Clal makes the gifts of Jewish tradition accessible tools for spiritual growth and development.
"‘This really is the death of religion as an important force to repair society,' [Rabbi Irwin] Kula said. 'All that religion has become in America is a force to be used by political powers.'
As a result, on inauguration day, no matter who is praying or what they say, the polarization and politicization of the United States will be on display, Kula said.
Even so, Kula said he’s curious to see what Graham and Hier say in their prayers.
"Imprints," a poem by Clal teaching fellow Janet R. Kirchheimer, is one of the top five popular poems in the online journal, as well as one of the top five most shared articles/poems for 2016. Bearings Online is a journal of Collegeville Institute For Ecumenical Studies, a place of scholarship, worship, dialogue, and community immersed in the Benedictine rhythm of work and prayer.
"I recently received an amazing piece of mail. A large envelope arrived at my office, containing a letter and a bound document. The letter referred to a sermon I gave some 14 years ago. At that time, I encouraged each person present to create an ethical will – a personal statement of values, beliefs, stories – whatever it was that was they believed was their legacy. The bound document accompanying the letter was in fact the writer's ethical will.
"I have always viewed Mother Nature as being synonymous with happiness. It is literally the center of all things ‘Life.’ If you took five minutes right now to step outside and be one with nature, you would experience thousands of things all at once: the subtlety of the earth breathing, the wind blowing onto your face, the sunshine warming your body, the birds tittering in your ears. It's all there, whether we notice it or not.
"...We all love our ghosts, but sometimes we can resent them too.

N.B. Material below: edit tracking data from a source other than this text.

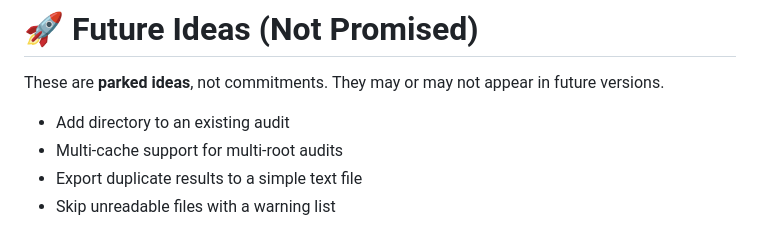
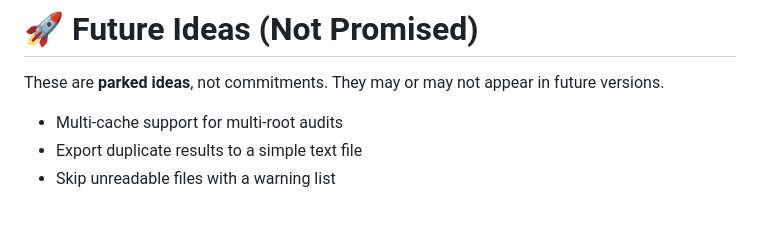
Before and after one commit to carlwaring/EverythingDeduper, a Markdown page: README.md, the part around the change. Rendered like a GitHub page.

```diff
--- a/README.md
+++ b/README.md
@@ -100,7 +100,6 @@ These features are included in the Full Edition:
 # 🚀 Future Ideas (Not Promised)
 These are **parked ideas**, not commitments. They may or may not appear in future versions.
 
-- Add directory to an existing audit
 - Multi‑cache support for multi‑root audits
 - Export duplicate results to a simple text file
 - Skip unreadable files with a warning list
```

For parents who lost mates and raised children without them, the ghost-mate sometimes looms larger in disembodied legend and longing than they might have if death had not taken them early.
"A strange thing happened in the wake of the election, and is intensifying now that the inauguration is next week.
People want to be together in new and powerful ways...."
By Rabbi Seth Goldstein, a Rabbis Without Borders Fellow, from the Rabbis Without Borders Blog on My Jewish Learning.com
"A strange thing happened in the wake of the election, and is intensifying now that the inauguration is next week. People want to be together in new and powerful ways. For all of the talk of division and schism in this country, there also is a galvanizing and unifying force that is bringing people together to work for social change in a way that feels somewhat unprecedented.
"...Yes, a false start. Not a bad start, as I met some cool people and we shared belly laughs and writing tips. But also not a true start. Perhaps I needed to learn, for the umpteenth time, to honor my instincts, no matter what. I just need to pay as close attention to them as I do to the car's console, even if they don't flash red and orange and, at times, are as hard to discern as a faint pulse under a thick sweater...."
"It was shockingly warm for late October in Boston, and I decided to hold my college class outside, on the library's rooftop. There's something magical about that rooftop. On a clear day, sky, city, and sun are all visible, and students often settle into deep yet comfortable conversation as they savor the novelty of a different location.
"...I'm embarrassed that I hadn't seen Jacob until another volunteer focused me on him. When I did see him, Jacob reminded me of Winnie the Pooh's ‘Eeyore’ – withdrawn, shriveled, barely noticed, barely noticeable. He seemed veiled in a sadness so dark that, like a black hole, it seemed to cloak itself and him with it...."